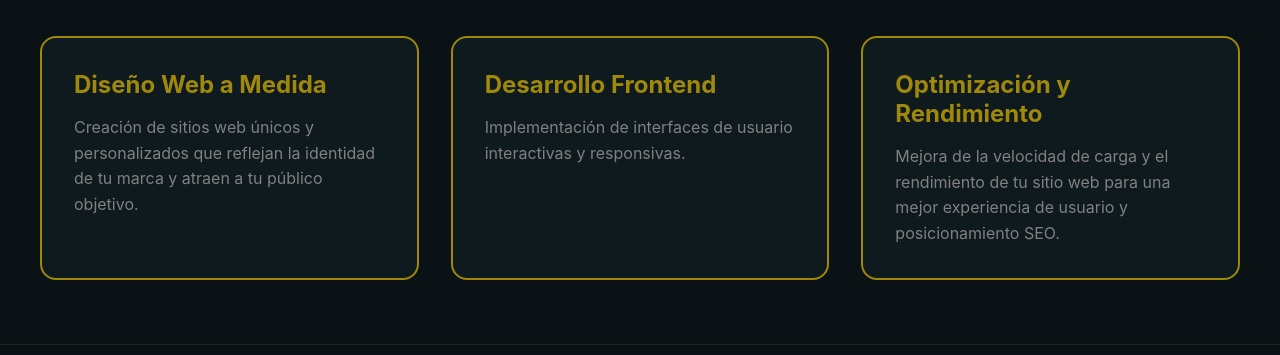
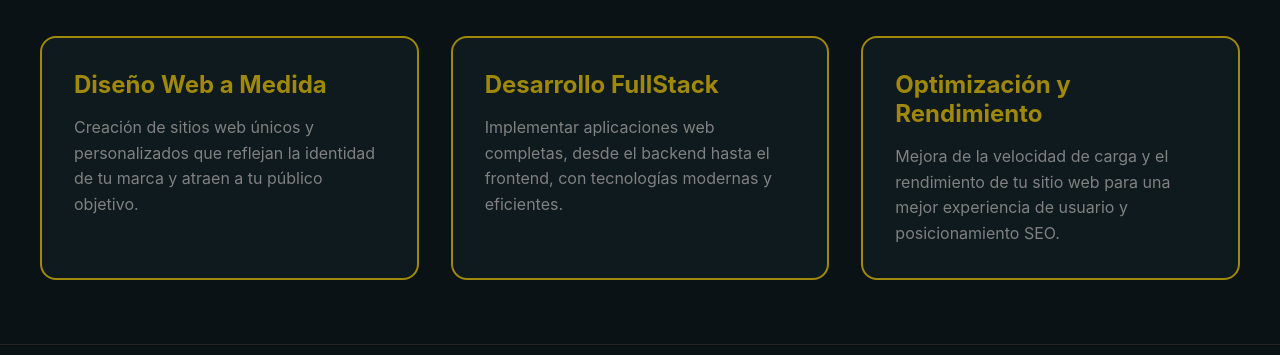
Before and after one commit to sergioramirezmoron/alboro, a plain HTML site: page services.html in a window 1280 px wide. Shown: the part 352-707 px from the top of the page. Drawn offline with Linux system fonts and the light colour scheme.

Commit message:
added services

```diff
--- a/services.html
+++ b/services.html
@@ -35,9 +35,10 @@
           </p>
         </div>
         <div class="service-card">
-          <h3>Desarrollo Frontend</h3>
+          <h3>Desarrollo FullStack</h3>
           <p>
-            Implementación de interfaces de usuario interactivas y responsivas.
+            Implementar aplicaciones web completas, desde el backend hasta el
+            frontend, con tecnologías modernas y eficientes.
           </p>
         </div>
         <div class="service-card">
```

──────────

### Required action
Omit the pictures and output all of the other material exactly.

### Final answer
Before and after one commit to sergioramirezmoron/alboro, a plain HTML site: page services.html in a window 1280 px wide. Shown: the part 352-707 px from the top of the page. Drawn offline with Linux system fonts and the light colour scheme.

Commit message:
added services

```diff
--- a/services.html
+++ b/services.html
@@ -35,9 +35,10 @@
           </p>
         </div>
         <div class="service-card">
-          <h3>Desarrollo Frontend</h3>
+          <h3>Desarrollo FullStack</h3>
           <p>
-            Implementación de interfaces de usuario interactivas y responsivas.
+            Implementar aplicaciones web completas, desde el backend hasta el
+            frontend, con tecnologías modernas y eficientes.
           </p>
         </div>
         <div class="service-card">
```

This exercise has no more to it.